- Networks and Servers — With networks being one of the most targeted areas for cybercriminals, secure VPNs and servers make it easy for users to safely access the resources they need — even when using a public network
With all of these benefits and protections in mind, one might wonder why more than half of SMBs have yet to implement a cybersecurity policy leveraging MFA.
Barriers to Adoption of MFA for Small and Medium-Sized Businesses
Although MFA offers a straightforward solution in reducing risk of cyberattack, most SMBs have yet to take advantage of this technology. This is understandable as business owners and leaders must wear multiple hats, juggling competing priorities with often limited budgets.
According to the Cyber Readiness Institute, when we dive deeper into the details, there are three key barriers to MFA adoption:
- Lack of Awareness — 55% of SMBs are reported to remain unprotected because they’re simply unaware of MFA and its benefits to their organization
- Limited Understanding — Beyond a lack of awareness, 30% of business owners said they don’t utilize MFA because they simply don’t know how it works. In addition to the fundamental functionality, there are a variety of MFA options to consider, including a range of form factors that can be utilized to best meet an organization’s needs.
- Perceived Inconvenience — 20% of SMBs believe MFA is too inconvenient, when in reality, we’re all more familiar with the concept than we think
How Smaller Businesses Can Best Implement MFA
In the rapidly evolving threat landscape, SMBs must find ways to better protect themselves and their sensitive information. MFA can serve as a fundamental piece of a larger cybersecurity puzzle for small and medium businesses by allowing them to quickly and easily increase security and convenience.
For example, implementing MFA allows these organizations to eliminate reliance on passwords, which not only increases security, but also improves user experience. In addition, MFA facilitates a safer remote and/or hybrid work environment so employees can securely access necessary information from a variety of locations and devices.
So, what should decision-makers know about MFA for their SMB? Take a look at these guidelines to help find the right technology solution and provider for your needs:
- Ease of Use — The right MFA solution should offer a variety of authentication methods but should also be easy to adopt and use across the organization. After all, this added security measure is there to provide assurance and convenience — not to make life more difficult.
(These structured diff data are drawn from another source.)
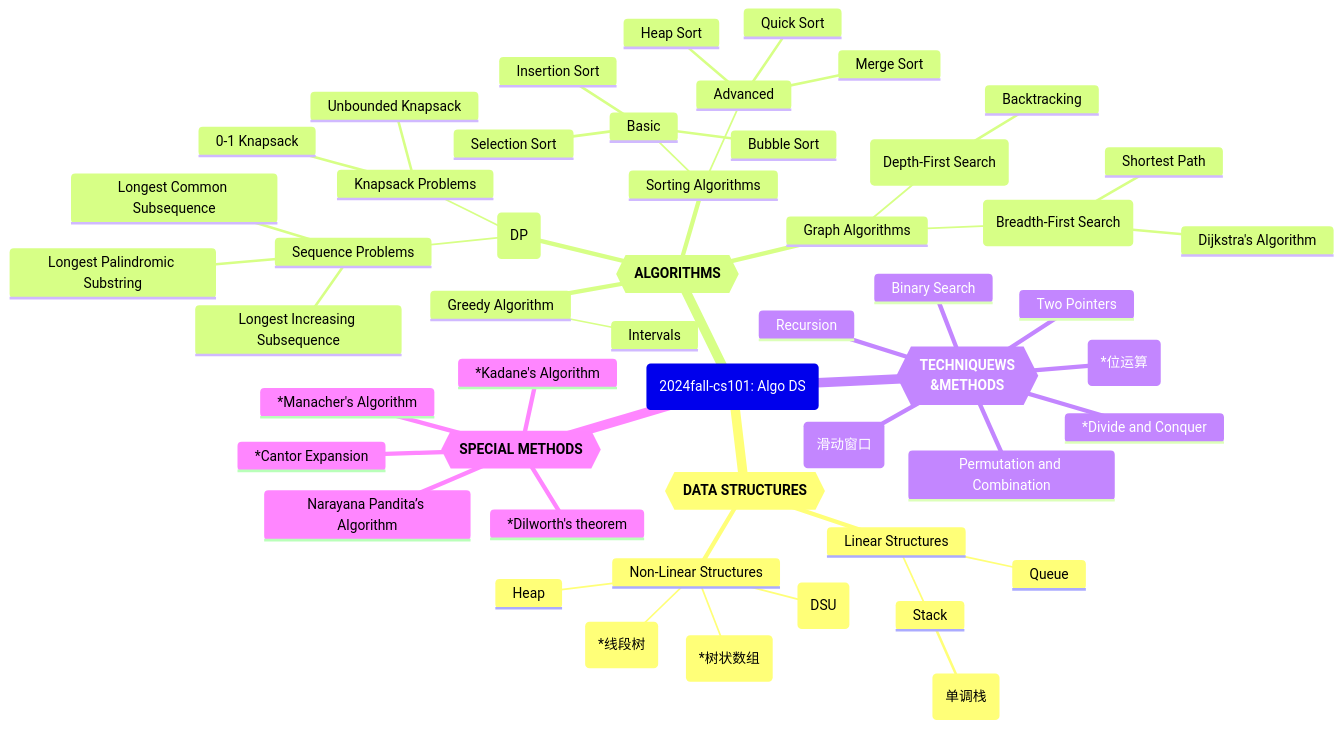
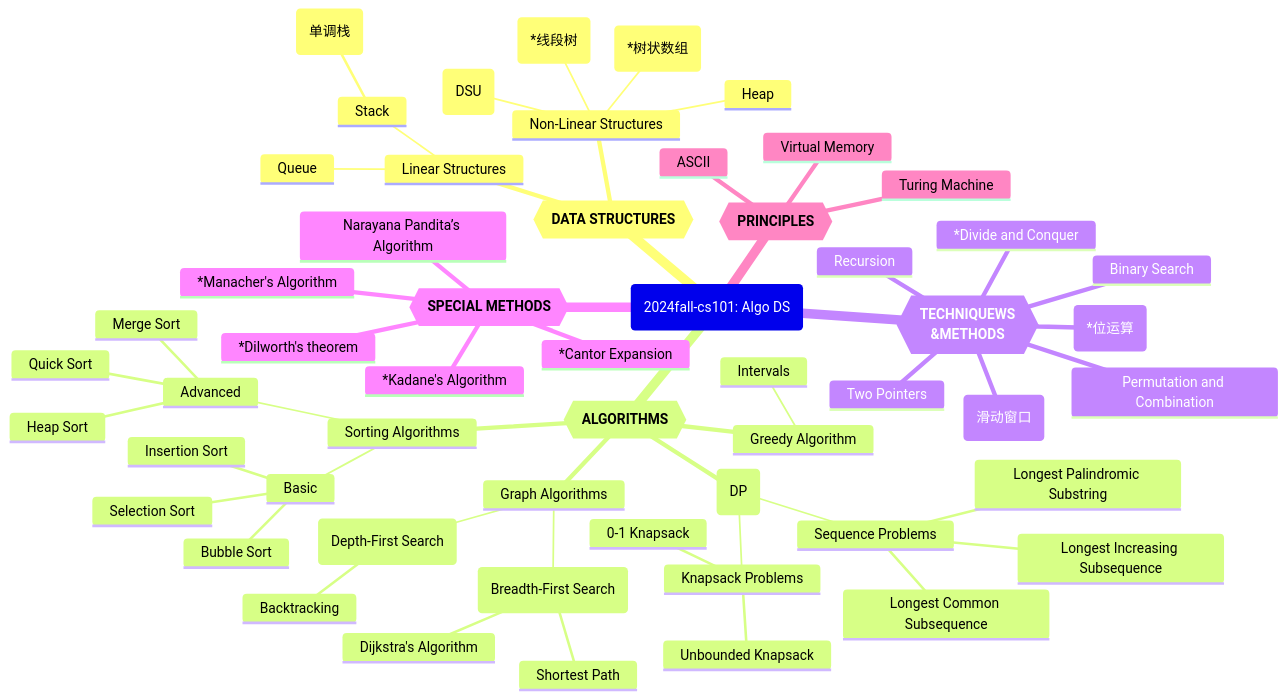
The diagram in 20241202_knowledgeGraph_cs101-AlgoDS.md (GMyhf/2024fall-cs101), drawn with Mermaid before and after one commit. The commit also changed other lines of this file, not shown here.

````diff
--- a/20241202_knowledgeGraph_cs101-AlgoDS.md
+++ b/20241202_knowledgeGraph_cs101-AlgoDS.md
@@ -13,58 +13,63 @@
 ```mermaid
 mindmap
   root (2024fall-cs101: Algo DS)
     Data Structures{{**DATA STRUCTURES**}}
     	Linear Structures
     		Stack
     			Monotonic Stack (单调栈)
     		Queue
     	Non-Linear Structures
     		Heap
     		Segment Tree(*线段树)
     		Binary Indexed Tree(*树状数组)
-    		Disjoint Set Union (DSU)
+    		*Disjoint Set Union (DSU)
     	
     Algorithms{{**ALGORITHMS**}}
     	Greedy Algorithm
     		Intervals
     	Dynamic Programming (DP)
     		Knapsack Problems
     			0-1 Knapsack
     			Unbounded Knapsack
     		Sequence Problems
     			Longest Common Subsequence
     			Longest Increasing Subsequence
     			Longest Palindromic Substring
     	Graph Algorithms			
     		DFS (Depth-First Search)
     			Backtracking
     		BFS (Breadth-First Search)
     			Shortest Path
     			Dijkstra's Algorithm
     	Sorting Algorithms
     		Basic
     			Bubble Sort
     			Selection Sort
     			Insertion Sort
     		Advanced
     			Merge Sort
     			Quick Sort
     			Heap Sort
     Techniques and Methods{{**TECHNIQUEWS<br>&METHODS**}}
       *Divide and Conquer
       Recursion
       Binary Search
       Two Pointers
       Sliding Window(滑动窗口)
       Permutation and Combination
       Bit Manipulation (*位运算)
     Special Methods{{**SPECIAL METHODS**}}
       *Kadane's Algorithm
       *Manacher's Algorithm
       Narayana Pandita’s Algorithm
       *Cantor Expansion
       *Dilworth's theorem
-
+      
+    Principles{{**PRINCIPLES**}}
+      ASCII
+      Virtual Memory
+      Turing Machine
+			
       
 
 ```
````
- Multiple Methods and Form Factors — Determine the best combination of authentication methods and form factors. Some providers offer only a small selection, which can tie you down to very basic and inflexible options that do not fully meet your unique needs.
- Easy Deployment and Management — Time is money, especially for SMBs. Some solutions can take months to deploy, require extensive training and new installation codes, as well as potential overhauls to existing applications. Look for a solution that can be up and running in days.
- A Complete Solution — Any MFA solution should provide comprehensive security across all of your assets, including your PCs, mobile devices, applications and networks
- Compliance — Compliance impacts businesses of all sizes, particularly those in regulated industries. As such, be sure to find a provider that meets evolving industry standards, including data protection such as GDPR and CCPA.
- Adaptability — As your business grows, your security needs will also evolve, with some users or parts of your business requiring more security than others. Make sure your provider allows you to scale and adjust accordingly.
Leading and growing a smaller business is a big challenge. Fortunately, adopting MFA provides a safety net to help thwart cybercriminals, protect your business’ reputation and most importantly, help protect your bottom line.